## Your instructions
For every line in the records that has the word "function", make a copy.

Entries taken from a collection

★ ★ ★ ★

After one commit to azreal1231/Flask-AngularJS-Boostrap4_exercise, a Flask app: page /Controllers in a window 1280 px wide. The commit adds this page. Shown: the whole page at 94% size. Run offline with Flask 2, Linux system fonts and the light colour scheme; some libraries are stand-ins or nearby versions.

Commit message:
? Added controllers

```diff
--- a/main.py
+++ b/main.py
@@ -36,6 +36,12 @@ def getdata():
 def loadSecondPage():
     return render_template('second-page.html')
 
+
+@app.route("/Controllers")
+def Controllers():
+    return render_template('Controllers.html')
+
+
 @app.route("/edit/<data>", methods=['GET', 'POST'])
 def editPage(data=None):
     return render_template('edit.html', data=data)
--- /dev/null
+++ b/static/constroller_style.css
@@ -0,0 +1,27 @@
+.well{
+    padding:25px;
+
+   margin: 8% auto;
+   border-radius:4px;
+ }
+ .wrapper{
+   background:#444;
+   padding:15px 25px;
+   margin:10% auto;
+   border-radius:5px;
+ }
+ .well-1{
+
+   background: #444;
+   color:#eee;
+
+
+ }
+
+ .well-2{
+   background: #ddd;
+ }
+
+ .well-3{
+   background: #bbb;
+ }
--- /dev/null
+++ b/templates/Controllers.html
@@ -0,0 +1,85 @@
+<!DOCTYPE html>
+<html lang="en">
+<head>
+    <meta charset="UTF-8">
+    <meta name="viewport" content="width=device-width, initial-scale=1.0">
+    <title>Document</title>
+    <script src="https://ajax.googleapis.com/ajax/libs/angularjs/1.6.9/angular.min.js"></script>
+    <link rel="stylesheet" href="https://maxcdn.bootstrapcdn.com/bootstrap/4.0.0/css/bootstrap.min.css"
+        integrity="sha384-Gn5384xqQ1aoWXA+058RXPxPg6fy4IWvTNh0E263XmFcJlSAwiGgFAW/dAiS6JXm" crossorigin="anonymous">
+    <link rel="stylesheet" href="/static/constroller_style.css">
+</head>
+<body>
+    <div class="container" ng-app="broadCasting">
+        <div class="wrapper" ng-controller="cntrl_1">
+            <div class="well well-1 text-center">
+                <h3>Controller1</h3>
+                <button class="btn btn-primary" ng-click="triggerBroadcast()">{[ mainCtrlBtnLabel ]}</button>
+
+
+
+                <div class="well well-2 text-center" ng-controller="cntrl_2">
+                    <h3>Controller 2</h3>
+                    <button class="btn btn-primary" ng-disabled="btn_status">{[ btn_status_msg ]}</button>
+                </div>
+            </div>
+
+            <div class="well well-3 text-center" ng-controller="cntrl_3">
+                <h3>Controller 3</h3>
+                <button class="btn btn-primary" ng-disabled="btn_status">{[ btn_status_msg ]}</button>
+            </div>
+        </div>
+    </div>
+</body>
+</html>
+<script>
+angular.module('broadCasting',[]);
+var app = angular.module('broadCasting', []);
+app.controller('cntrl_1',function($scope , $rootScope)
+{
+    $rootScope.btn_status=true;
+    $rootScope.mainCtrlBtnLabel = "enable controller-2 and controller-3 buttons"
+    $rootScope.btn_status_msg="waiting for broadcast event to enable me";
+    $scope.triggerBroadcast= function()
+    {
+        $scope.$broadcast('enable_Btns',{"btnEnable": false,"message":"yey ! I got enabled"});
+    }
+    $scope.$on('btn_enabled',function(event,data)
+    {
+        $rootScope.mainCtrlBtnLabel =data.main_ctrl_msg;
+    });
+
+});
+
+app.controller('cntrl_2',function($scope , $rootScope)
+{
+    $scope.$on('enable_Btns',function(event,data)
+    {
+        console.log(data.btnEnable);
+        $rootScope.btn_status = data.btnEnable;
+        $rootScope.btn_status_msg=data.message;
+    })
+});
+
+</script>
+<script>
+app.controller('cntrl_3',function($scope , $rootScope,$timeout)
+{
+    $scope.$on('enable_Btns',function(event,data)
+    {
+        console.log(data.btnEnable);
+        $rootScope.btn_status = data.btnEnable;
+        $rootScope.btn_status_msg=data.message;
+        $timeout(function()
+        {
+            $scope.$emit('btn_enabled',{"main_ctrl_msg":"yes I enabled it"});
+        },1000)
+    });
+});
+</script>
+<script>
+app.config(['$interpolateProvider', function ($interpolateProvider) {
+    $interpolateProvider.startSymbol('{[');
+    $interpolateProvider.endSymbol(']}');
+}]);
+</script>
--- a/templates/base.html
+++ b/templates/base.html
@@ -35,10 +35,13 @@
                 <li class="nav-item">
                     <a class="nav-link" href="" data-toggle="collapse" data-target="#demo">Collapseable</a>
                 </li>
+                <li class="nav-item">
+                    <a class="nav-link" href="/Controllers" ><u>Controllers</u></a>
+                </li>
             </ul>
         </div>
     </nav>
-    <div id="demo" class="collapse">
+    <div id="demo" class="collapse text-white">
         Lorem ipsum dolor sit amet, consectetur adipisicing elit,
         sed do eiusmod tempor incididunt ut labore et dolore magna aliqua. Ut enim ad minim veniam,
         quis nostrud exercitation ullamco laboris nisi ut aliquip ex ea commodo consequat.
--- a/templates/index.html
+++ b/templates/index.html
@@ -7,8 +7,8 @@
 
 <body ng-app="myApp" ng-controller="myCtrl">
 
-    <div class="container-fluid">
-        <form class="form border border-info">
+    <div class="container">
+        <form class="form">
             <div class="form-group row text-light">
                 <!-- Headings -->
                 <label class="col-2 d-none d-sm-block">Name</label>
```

★ ★ ★ ★

## Written response
+app.controller('cntrl_1',function($scope , $rootScope)
+    $scope.triggerBroadcast= function()
+    $scope.$on('btn_enabled',function(event,data)
+app.controller('cntrl_2',function($scope , $rootScope)
+    $scope.$on('enable_Btns',function(event,data)
+app.controller('cntrl_3',function($scope , $rootScope,$timeout)
+    $scope.$on('enable_Btns',function(event,data)
+        $timeout(function()
+app.config(['$interpolateProvider', function ($interpolateProvider) {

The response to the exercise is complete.